'New Voicemail' Pharmacy Spam Email
OutlineNotification email purporting to be from messaging service Viber claims that the recipient has a new voicemail and can click a "Listen" button to hear the message.
© Depositphotos.com/ olegsha
Brief AnalysisThe email is not from Viber and the "Listen" button does not open a missed voicemail. Instead, the link opens a dodgy pharmacy website that tries to sell various medications without the need for a doctor's prescription. The site may also contain malware. If this message comes your way, do not click any links that it contains.
Kyra tried to call you, but you didn't answer
You have a new voicemail.
Kyra tried to call you, but you didn't answer.
According to a message currently hitting inboxes, a person tried to call the recipient, but received no response. The email, which purports to be from messaging service Viber, invites users to click a "Listen" button to hear the missed voicemail message.
However, the "Listen" link does not lead to a stored voicemail message as expected. Instead, it takes users to a spammy online pharmacy website that tries to sell all manner of medicines to unwary visitors.
Moreover, security warnings suggest that the pharmacy site may also harbour malware.
The people responsible for this spam campaign hope that, even though recipients are not taken to a voicemail as they expect, at least a few people will linger on the bogus site, buy some of its dodgy products, and possibly download malware as well.

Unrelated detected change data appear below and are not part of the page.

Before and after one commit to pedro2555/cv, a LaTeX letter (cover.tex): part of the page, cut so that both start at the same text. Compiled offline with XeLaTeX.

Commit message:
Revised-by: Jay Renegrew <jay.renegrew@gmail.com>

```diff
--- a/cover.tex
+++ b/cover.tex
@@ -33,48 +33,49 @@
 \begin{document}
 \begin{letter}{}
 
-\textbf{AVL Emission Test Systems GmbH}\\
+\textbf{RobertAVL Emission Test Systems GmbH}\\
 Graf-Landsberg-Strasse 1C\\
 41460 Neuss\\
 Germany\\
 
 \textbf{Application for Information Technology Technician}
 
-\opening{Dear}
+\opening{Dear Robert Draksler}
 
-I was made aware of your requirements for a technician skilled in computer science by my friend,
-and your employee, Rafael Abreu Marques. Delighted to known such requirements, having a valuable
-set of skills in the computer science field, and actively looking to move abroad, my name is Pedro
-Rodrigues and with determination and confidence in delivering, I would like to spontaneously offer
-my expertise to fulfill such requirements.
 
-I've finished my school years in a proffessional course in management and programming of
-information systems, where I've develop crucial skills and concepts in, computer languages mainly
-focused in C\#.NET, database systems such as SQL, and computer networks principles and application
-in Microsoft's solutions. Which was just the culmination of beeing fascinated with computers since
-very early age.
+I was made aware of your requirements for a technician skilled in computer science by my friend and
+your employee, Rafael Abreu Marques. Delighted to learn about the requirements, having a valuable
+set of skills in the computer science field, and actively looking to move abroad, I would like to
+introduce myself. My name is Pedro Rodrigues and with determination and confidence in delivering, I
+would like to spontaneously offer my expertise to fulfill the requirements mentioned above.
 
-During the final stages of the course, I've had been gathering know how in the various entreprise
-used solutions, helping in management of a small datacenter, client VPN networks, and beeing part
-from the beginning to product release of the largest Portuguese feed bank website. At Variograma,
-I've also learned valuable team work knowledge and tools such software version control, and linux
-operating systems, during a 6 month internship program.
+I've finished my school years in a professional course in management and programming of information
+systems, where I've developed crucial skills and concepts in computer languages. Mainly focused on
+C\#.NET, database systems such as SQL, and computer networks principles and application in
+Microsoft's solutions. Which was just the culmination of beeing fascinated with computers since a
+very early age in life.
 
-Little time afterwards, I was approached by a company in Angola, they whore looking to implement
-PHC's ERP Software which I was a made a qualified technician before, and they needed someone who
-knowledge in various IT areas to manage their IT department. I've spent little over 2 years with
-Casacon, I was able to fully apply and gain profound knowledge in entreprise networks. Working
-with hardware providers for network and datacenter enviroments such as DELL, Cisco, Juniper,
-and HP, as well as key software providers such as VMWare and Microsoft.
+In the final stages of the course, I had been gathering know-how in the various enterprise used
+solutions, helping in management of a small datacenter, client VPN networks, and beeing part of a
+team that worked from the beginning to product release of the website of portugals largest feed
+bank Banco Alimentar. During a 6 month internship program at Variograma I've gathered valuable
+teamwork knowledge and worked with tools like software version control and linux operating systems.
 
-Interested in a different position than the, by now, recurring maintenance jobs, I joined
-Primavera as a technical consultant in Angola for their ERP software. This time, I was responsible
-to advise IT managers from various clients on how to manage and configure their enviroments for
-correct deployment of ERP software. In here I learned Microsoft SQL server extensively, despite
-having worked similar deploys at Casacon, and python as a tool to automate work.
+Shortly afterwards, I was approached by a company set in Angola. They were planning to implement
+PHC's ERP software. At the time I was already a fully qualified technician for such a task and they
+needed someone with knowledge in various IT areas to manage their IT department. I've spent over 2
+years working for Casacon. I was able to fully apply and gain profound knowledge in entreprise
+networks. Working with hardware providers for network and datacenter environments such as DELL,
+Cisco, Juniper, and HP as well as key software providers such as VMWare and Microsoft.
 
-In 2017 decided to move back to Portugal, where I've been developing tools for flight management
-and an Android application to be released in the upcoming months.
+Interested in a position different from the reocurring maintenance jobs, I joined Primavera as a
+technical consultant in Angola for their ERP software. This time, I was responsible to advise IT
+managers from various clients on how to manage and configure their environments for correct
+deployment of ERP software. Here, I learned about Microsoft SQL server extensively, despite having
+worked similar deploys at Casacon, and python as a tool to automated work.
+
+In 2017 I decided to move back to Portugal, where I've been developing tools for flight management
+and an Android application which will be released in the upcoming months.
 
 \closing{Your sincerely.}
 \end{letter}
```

Given how often this type of tactic is used, it obviously does result in sales and downloads. Of course, buying products from these dodgy online drugstore sites is a very bad idea. Even if you do actually get the products your order on such a site, you would have no way of knowing if the medicine is actually what it is claimed to be. And the medicines you buy could interfere with other medications you are taking with serious health implications. This is a real danger of buying medication without a doctor's prescription.
Moreover, to buy products you need to provide your credit card details, often on a payment page that is not even secure. Any site willing to use underhand tactics like these fake voicemail messages should not be trusted with your credit card details or any other personal information.
If you receive one of these messages, do not click on any links that it contains.
Last updated: April 8, 2014
First published: April 8, 2014
Written by Brett M. Christensen